In what I think was an attempt to be helpful, or at least a peace offering, he tweeted out a link to Girls Who Code.  And that's when Winer and I had an exchange:

And that's where we ended.

Winer may not have a lot to say about solutions, but I have some ideas. First, we change the mindset.  If it - ahem - "occurs" to you that the reason women don't do something may be because that something is hard, you probably want to review your thought process a little bit.  For a long time men thought voting was too complicated and profound a task for members of the weaker sex, so prone to flights of fancy or delicate distractions. The same was said about careers in law or medicine. Now apparently it's coding.  Winer is now saying he doesn't care what non-programmers think because programming is so hard and equating his critics with opponents of free speech.  Seriously. Enough already.

Second, confront sexism wherever it exists, especially in the workplace.  Work today is hard enough without people doing everything from suggesting you're not capable to hitting on you to threatening to kill you. When Winer wrote what occurred to him, it's good that people slammed him for it.  (Ironically, I see no examples of someone saying he doesn't have the right to speak, at least not on that thread.)

Third, recognize and celebrate those who bust stereotypes in the workplace (and elsewhere) and serve as role models.  These are the people who show the dudes they can do the work, and give younger people someone to emulate.  People who, as I've said ten times before:
Someone an online mom can show her daughter [or son, a great point my wife made] and say, "See her? See what she's doing? See how she's living in the same world you are, with the same challenges you have, and see how she succeeds? THAT is how you do this. THAT is what I stand for. I want you to be like HER."
People like:

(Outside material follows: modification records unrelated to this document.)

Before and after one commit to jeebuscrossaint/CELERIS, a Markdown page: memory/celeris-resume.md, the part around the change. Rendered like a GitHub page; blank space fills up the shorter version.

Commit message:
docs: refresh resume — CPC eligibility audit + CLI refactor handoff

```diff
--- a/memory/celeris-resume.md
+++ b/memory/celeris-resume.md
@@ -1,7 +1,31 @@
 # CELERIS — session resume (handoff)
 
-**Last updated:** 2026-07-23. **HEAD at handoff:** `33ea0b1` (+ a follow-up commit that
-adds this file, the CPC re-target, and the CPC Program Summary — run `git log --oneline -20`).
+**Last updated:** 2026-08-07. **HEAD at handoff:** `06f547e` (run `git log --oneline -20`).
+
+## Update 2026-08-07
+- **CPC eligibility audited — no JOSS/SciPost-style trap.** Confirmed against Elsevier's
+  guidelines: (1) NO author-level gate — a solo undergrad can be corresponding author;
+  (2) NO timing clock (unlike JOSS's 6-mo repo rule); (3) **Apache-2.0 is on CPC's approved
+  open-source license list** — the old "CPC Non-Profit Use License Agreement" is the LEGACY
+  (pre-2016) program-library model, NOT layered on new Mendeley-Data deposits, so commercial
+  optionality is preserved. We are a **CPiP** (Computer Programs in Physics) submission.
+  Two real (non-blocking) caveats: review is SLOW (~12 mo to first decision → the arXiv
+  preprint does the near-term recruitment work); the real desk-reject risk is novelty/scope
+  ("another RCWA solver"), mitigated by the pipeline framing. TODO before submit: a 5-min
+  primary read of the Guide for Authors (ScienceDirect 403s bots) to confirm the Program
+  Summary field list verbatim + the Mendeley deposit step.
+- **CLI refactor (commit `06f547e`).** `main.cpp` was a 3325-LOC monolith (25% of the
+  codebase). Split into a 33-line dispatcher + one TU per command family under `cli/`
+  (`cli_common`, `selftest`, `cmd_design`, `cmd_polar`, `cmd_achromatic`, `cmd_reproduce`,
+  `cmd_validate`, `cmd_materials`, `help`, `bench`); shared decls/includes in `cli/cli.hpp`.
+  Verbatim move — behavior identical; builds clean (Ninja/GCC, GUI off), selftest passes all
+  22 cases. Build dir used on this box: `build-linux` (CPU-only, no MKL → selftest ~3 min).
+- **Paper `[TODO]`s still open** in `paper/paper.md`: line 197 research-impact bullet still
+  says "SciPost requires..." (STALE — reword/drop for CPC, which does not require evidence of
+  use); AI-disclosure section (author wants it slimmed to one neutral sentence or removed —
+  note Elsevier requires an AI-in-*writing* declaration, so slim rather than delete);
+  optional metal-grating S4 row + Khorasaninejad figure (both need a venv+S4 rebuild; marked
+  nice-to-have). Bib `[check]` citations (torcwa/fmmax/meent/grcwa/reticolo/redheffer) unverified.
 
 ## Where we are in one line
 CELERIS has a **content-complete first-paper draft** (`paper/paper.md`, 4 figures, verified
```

Gina Trapani. She's apparently a friend of Winer's who chalks this whole mess up to a "bad day" that has apparently stretched into a few days now. She founded lifehacker. She's a programmer and and a podcaster and an entrepreneur. And yes, she's smart enough to write code.

Zerlina Maxwell. She's a lawyer, a writer for a bunch of different sites like The Grio, and an advocate for women who have experienced domestic violence.  She's the woman who went on FOX News and said that maybe men should take responsibility for their own actions when it comes to rape - and then got rape threats from men online.  She hasn't backed down - she's experienced domestic violence and she spends her time trying to make it easier for others who have experienced it as well.

Andrea Kuszewski. Not only is she an outstanding curator on Google+, She's an expert in cognitive neuroscience and particularly good at looking at how different types of people think.  I thought that might be especially relevant for this post. She also tells me that the peer-reviewed research that looks at differences in how women and men think suggests women are more patient. Funny how that works.

Darlene Cavalier. Just another one of those perky blonde cheerleaders.  We all know the type, right?  The one with the masters degree from the Ivy League school, the emmy-award winning series, the gig at Discover Magazine, and the business startup?  Dime a dozen.  Darlene has devoted her career to improving science literacy and encouraging young people, particularly young women, to go into STEM careers.

1 comment:

Anonymous said...

You SHOULD have chosen more than one female rolemodels for fields like programming. You didn't. And no, veterinary medicine is nothing like programming.

There are many women in the computational fields that you might want to look up, if you want to make any point, here, other than expanding a specific not-too-terrible sexism into a generalized statement the man never made.

The guy at no point said women weren't smart enough to get academic degrees. He said the act of programming is of a sort, women might not like. He backed it up with bullshit that should not be public opinion.

I completely agree with you on that point. But I also find your post goes far beyond what he was trying to say.